Post-Doors, Manzarek recorded two solo albums, The Gold Scarab (which was billed as “a busy fusion of Jazz, Exotica, Rock, Rumba and Salsa”) and The Whole Thing Started with Rock ‘n’ Roll. He also performed in several bands (including the Nite City), recorded a rock adaptation of Carl Orff’s Carmina Burana with Philip Glass, produced four albumbs with influential Los Angeles punk band X (Los Angeles; Wild Gift; Under the Big, Black Sun; and More Fun in the New World), backed Beat poet Michael McClure’s poetry readings, and collaborated with poet Michael C. Ford. In 1996, Manzarek recorded The Doors Myth and Reality: The Spoken Word History. Manzarek’s autobiography, Light My Fire: My Life with the Doors, was published in 1998. In 2001, Manzarek published his first novel, The Poet in Exile, which explored the myth that Jim Morrison had faked his death. In 2002, Manzarek organized the highly controversial group the Doors of the 21st Century with Robby Krieger that later morphed into Riders on the Storm and then Manzarek-Krieger. In 2006, Ray Manzarek published a second novel, Snake Moon, an “erotic ghost story” set during the Civil War that was a reinterpretation of the Japanese film Ugetsu (directed by Kenjo Mizoguchi).

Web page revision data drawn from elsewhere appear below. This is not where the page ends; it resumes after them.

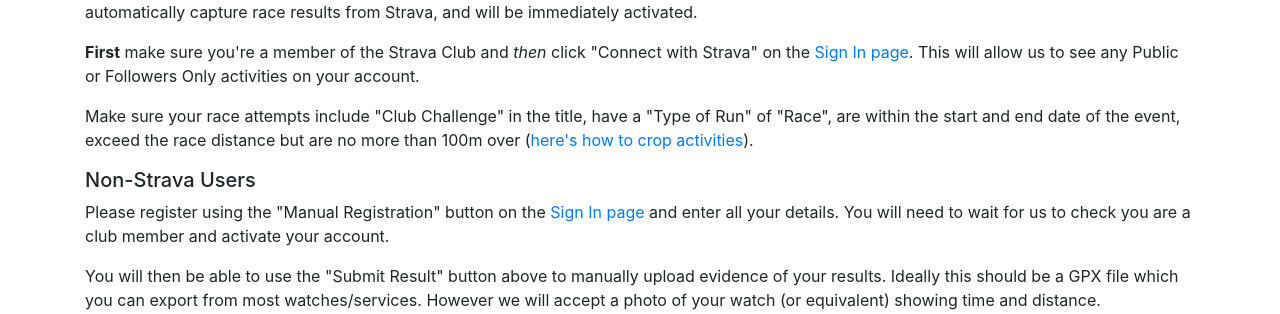
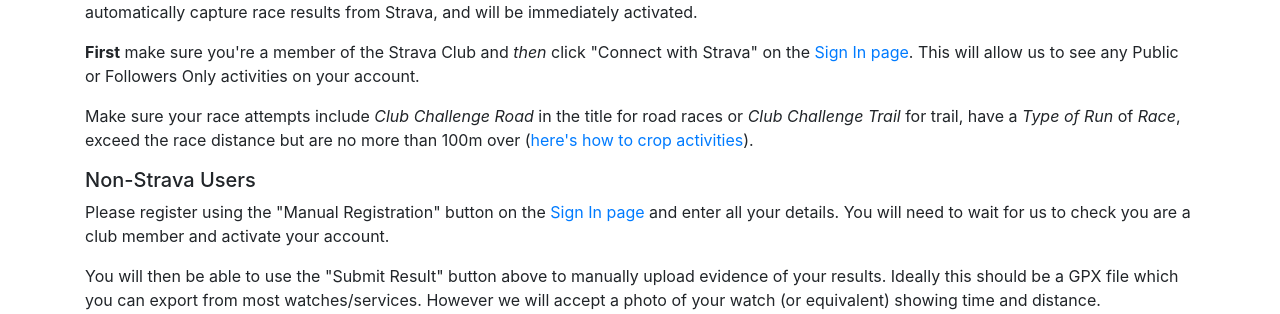
Before and after one commit to cablespaghetti/running-club-challenge, a Django app: page / in a window 1280 px wide. Shown: the part 752-1066 px from the top of the page. Run offline with Django 4.2, Linux system fonts and the light colour scheme; some libraries are stand-ins or nearby versions.

Commit message:
Tweak index text some more

```diff
--- a/main/templates/main/index.html
+++ b/main/templates/main/index.html
@@ -49,8 +49,8 @@
         activities on your account.
     </p>
     <p>
-        Make sure your race attempts include "Club Challenge" in the title, have a "Type of Run" of "Race", are within
-        the start and end date of the event, exceed the race distance but are no more than 100m over
+        Make sure your race attempts include <i>Club Challenge Road</i> in the title for road races or <i>Club Challenge Trail</i>
+        for trail, have a <i>Type of Run</i> of <i>Race</i>, exceed the race distance but are no more than 100m over
         (<a href="https://support.strava.com/hc/en-us/articles/216919437-Crop-Tool-for-Activities">here's how to crop activities</a>).
     </p>
     <h5>Non-Strava Users</h5>
```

The Doors FAQ: Drawing upon unique sources, Rich Weidman digs deep and serves up fresh perspective on the music, from the garage to the hits to the outtakes; and on the band’s members, from their roots, influences, and key industry partners to their rare talents, personal foibles, love affairs, and arrests. This volume also details every studio album and live recording, all the highs and lows of the Doors in concert (including the notorious 1969 Miami concert), Morrison’s 40-day trial, and the death of the “Lizard King” in Paris in 1971, as well as post-Morrison milestones. Unlike the straightforward narratives of other Doors biographies, this inventive, ceremonious biographical collage leaves no stone unturned, covering the band both with Morrison and post-Morrison, including the 2010 When You’re Strange documentary and the recent pardon of Morrison by the State of Florida for the Miami concert. Countless rare images from album art to ticket stubs to posters accompany the text, in this dazzling edition of solid rock scholarship.